* [WHAT YOU ARE ASKED TO DO]: The entries are to be written out again with no differences.

* [Source data]:
==================================================
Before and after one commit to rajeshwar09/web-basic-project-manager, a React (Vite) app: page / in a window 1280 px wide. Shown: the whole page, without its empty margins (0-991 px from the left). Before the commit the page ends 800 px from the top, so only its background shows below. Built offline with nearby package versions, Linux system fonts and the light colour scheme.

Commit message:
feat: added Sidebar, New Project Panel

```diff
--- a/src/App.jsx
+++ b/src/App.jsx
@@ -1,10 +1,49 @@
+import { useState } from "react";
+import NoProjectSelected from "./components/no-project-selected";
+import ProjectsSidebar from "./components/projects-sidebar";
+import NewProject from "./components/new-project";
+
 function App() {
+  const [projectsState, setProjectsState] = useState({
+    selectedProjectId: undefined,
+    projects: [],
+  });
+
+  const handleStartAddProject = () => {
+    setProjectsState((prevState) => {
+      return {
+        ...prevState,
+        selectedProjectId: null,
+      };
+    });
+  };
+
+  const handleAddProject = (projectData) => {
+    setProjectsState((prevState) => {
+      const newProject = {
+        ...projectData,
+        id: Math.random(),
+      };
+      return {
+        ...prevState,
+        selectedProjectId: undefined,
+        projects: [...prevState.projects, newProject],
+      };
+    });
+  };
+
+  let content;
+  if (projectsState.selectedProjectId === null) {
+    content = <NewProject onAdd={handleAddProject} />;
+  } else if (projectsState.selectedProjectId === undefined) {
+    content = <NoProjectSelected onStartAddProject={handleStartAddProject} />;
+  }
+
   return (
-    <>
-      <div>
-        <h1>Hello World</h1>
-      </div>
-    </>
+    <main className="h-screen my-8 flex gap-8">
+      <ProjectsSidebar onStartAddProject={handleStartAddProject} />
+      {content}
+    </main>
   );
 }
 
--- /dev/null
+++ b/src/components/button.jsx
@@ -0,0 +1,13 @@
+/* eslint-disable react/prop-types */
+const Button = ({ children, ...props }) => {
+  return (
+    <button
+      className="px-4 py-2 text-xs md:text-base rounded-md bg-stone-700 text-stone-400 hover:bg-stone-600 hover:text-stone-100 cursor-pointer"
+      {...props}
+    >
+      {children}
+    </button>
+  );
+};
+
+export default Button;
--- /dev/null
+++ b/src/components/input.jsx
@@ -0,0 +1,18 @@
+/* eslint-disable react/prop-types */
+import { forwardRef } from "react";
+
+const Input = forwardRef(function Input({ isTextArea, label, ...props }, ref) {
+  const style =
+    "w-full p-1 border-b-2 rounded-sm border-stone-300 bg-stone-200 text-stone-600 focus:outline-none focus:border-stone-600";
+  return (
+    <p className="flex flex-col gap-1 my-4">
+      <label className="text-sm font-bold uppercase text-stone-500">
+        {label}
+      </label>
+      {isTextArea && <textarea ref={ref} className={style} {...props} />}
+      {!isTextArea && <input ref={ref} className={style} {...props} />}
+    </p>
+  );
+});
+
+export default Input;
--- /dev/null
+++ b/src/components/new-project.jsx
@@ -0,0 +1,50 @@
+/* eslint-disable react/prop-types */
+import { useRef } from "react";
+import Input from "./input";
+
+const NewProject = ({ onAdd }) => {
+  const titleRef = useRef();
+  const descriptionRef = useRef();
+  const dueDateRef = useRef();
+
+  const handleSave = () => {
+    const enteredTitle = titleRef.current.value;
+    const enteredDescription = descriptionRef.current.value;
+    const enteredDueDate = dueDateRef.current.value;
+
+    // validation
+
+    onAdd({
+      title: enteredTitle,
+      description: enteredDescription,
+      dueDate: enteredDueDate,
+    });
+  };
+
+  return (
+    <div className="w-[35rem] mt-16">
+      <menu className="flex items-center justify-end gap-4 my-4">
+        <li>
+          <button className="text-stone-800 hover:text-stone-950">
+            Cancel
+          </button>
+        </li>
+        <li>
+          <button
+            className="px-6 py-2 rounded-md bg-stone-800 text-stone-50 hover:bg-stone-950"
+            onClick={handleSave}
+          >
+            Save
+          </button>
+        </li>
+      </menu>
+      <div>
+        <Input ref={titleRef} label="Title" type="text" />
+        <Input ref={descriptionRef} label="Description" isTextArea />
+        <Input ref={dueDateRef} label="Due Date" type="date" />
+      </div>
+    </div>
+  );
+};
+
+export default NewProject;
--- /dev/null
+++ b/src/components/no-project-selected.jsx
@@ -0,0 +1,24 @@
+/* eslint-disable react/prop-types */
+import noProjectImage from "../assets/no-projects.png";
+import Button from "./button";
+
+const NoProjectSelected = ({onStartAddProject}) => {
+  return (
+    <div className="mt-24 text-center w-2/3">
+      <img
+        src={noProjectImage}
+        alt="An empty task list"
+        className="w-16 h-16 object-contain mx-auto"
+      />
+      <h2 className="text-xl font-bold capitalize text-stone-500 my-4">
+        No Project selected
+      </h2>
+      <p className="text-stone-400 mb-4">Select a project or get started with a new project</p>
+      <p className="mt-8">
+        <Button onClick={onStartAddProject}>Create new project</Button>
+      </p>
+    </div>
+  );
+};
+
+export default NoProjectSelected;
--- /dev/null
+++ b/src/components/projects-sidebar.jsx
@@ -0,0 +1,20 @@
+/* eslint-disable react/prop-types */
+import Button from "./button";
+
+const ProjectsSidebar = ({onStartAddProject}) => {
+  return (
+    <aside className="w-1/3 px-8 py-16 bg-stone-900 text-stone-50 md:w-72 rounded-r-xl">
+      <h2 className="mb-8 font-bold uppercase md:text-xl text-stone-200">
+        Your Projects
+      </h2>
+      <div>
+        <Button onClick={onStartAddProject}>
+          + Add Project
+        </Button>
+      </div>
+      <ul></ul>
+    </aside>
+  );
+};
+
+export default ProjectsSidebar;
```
==================================================
* [WRITTEN RESPONSE]:
Before and after one commit to rajeshwar09/web-basic-project-manager, a React (Vite) app: page / in a window 1280 px wide. Shown: the whole page, without its empty margins (0-991 px from the left). Before the commit the page ends 800 px from the top, so only its background shows below. Built offline with nearby package versions, Linux system fonts and the light colour scheme.

Commit message:
feat: added Sidebar, New Project Panel

```diff
--- a/src/App.jsx
+++ b/src/App.jsx
@@ -1,10 +1,49 @@
+import { useState } from "react";
+import NoProjectSelected from "./components/no-project-selected";
+import ProjectsSidebar from "./components/projects-sidebar";
+import NewProject from "./components/new-project";
+
 function App() {
+  const [projectsState, setProjectsState] = useState({
+    selectedProjectId: undefined,
+    projects: [],
+  });
+
+  const handleStartAddProject = () => {
+    setProjectsState((prevState) => {
+      return {
+        ...prevState,
+        selectedProjectId: null,
+      };
+    });
+  };
+
+  const handleAddProject = (projectData) => {
+    setProjectsState((prevState) => {
+      const newProject = {
+        ...projectData,
+        id: Math.random(),
+      };
+      return {
+        ...prevState,
+        selectedProjectId: undefined,
+        projects: [...prevState.projects, newProject],
+      };
+    });
+  };
+
+  let content;
+  if (projectsState.selectedProjectId === null) {
+    content = <NewProject onAdd={handleAddProject} />;
+  } else if (projectsState.selectedProjectId === undefined) {
+    content = <NoProjectSelected onStartAddProject={handleStartAddProject} />;
+  }
+
   return (
-    <>
-      <div>
-        <h1>Hello World</h1>
-      </div>
-    </>
+    <main className="h-screen my-8 flex gap-8">
+      <ProjectsSidebar onStartAddProject={handleStartAddProject} />
+      {content}
+    </main>
   );
 }
 
--- /dev/null
+++ b/src/components/button.jsx
@@ -0,0 +1,13 @@
+/* eslint-disable react/prop-types */
+const Button = ({ children, ...props }) => {
+  return (
+    <button
+      className="px-4 py-2 text-xs md:text-base rounded-md bg-stone-700 text-stone-400 hover:bg-stone-600 hover:text-stone-100 cursor-pointer"
+      {...props}
+    >
+      {children}
+    </button>
+  );
+};
+
+export default Button;
--- /dev/null
+++ b/src/components/input.jsx
@@ -0,0 +1,18 @@
+/* eslint-disable react/prop-types */
+import { forwardRef } from "react";
+
+const Input = forwardRef(function Input({ isTextArea, label, ...props }, ref) {
+  const style =
+    "w-full p-1 border-b-2 rounded-sm border-stone-300 bg-stone-200 text-stone-600 focus:outline-none focus:border-stone-600";
+  return (
+    <p className="flex flex-col gap-1 my-4">
+      <label className="text-sm font-bold uppercase text-stone-500">
+        {label}
+      </label>
+      {isTextArea && <textarea ref={ref} className={style} {...props} />}
+      {!isTextArea && <input ref={ref} className={style} {...props} />}
+    </p>
+  );
+});
+
+export default Input;
--- /dev/null
+++ b/src/components/new-project.jsx
@@ -0,0 +1,50 @@
+/* eslint-disable react/prop-types */
+import { useRef } from "react";
+import Input from "./input";
+
+const NewProject = ({ onAdd }) => {
+  const titleRef = useRef();
+  const descriptionRef = useRef();
+  const dueDateRef = useRef();
+
+  const handleSave = () => {
+    const enteredTitle = titleRef.current.value;
+    const enteredDescription = descriptionRef.current.value;
+    const enteredDueDate = dueDateRef.current.value;
+
+    // validation
+
+    onAdd({
+      title: enteredTitle,
+      description: enteredDescription,
+      dueDate: enteredDueDate,
+    });
+  };
+
+  return (
+    <div className="w-[35rem] mt-16">
+      <menu className="flex items-center justify-end gap-4 my-4">
+        <li>
+          <button className="text-stone-800 hover:text-stone-950">
+            Cancel
+          </button>
+        </li>
+        <li>
+          <button
+            className="px-6 py-2 rounded-md bg-stone-800 text-stone-50 hover:bg-stone-950"
+            onClick={handleSave}
+          >
+            Save
+          </button>
+        </li>
+      </menu>
+      <div>
+        <Input ref={titleRef} label="Title" type="text" />
+        <Input ref={descriptionRef} label="Description" isTextArea />
+        <Input ref={dueDateRef} label="Due Date" type="date" />
+      </div>
+    </div>
+  );
+};
+
+export default NewProject;
--- /dev/null
+++ b/src/components/no-project-selected.jsx
@@ -0,0 +1,24 @@
+/* eslint-disable react/prop-types */
+import noProjectImage from "../assets/no-projects.png";
+import Button from "./button";
+
+const NoProjectSelected = ({onStartAddProject}) => {
+  return (
+    <div className="mt-24 text-center w-2/3">
+      <img
+        src={noProjectImage}
+        alt="An empty task list"
+        className="w-16 h-16 object-contain mx-auto"
+      />
+      <h2 className="text-xl font-bold capitalize text-stone-500 my-4">
+        No Project selected
+      </h2>
+      <p className="text-stone-400 mb-4">Select a project or get started with a new project</p>
+      <p className="mt-8">
+        <Button onClick={onStartAddProject}>Create new project</Button>
+      </p>
+    </div>
+  );
+};
+
+export default NoProjectSelected;
--- /dev/null
+++ b/src/components/projects-sidebar.jsx
@@ -0,0 +1,20 @@
+/* eslint-disable react/prop-types */
+import Button from "./button";
+
+const ProjectsSidebar = ({onStartAddProject}) => {
+  return (
+    <aside className="w-1/3 px-8 py-16 bg-stone-900 text-stone-50 md:w-72 rounded-r-xl">
+      <h2 className="mb-8 font-bold uppercase md:text-xl text-stone-200">
+        Your Projects
+      </h2>
+      <div>
+        <Button onClick={onStartAddProject}>
+          + Add Project
+        </Button>
+      </div>
+      <ul></ul>
+    </aside>
+  );
+};
+
+export default ProjectsSidebar;
```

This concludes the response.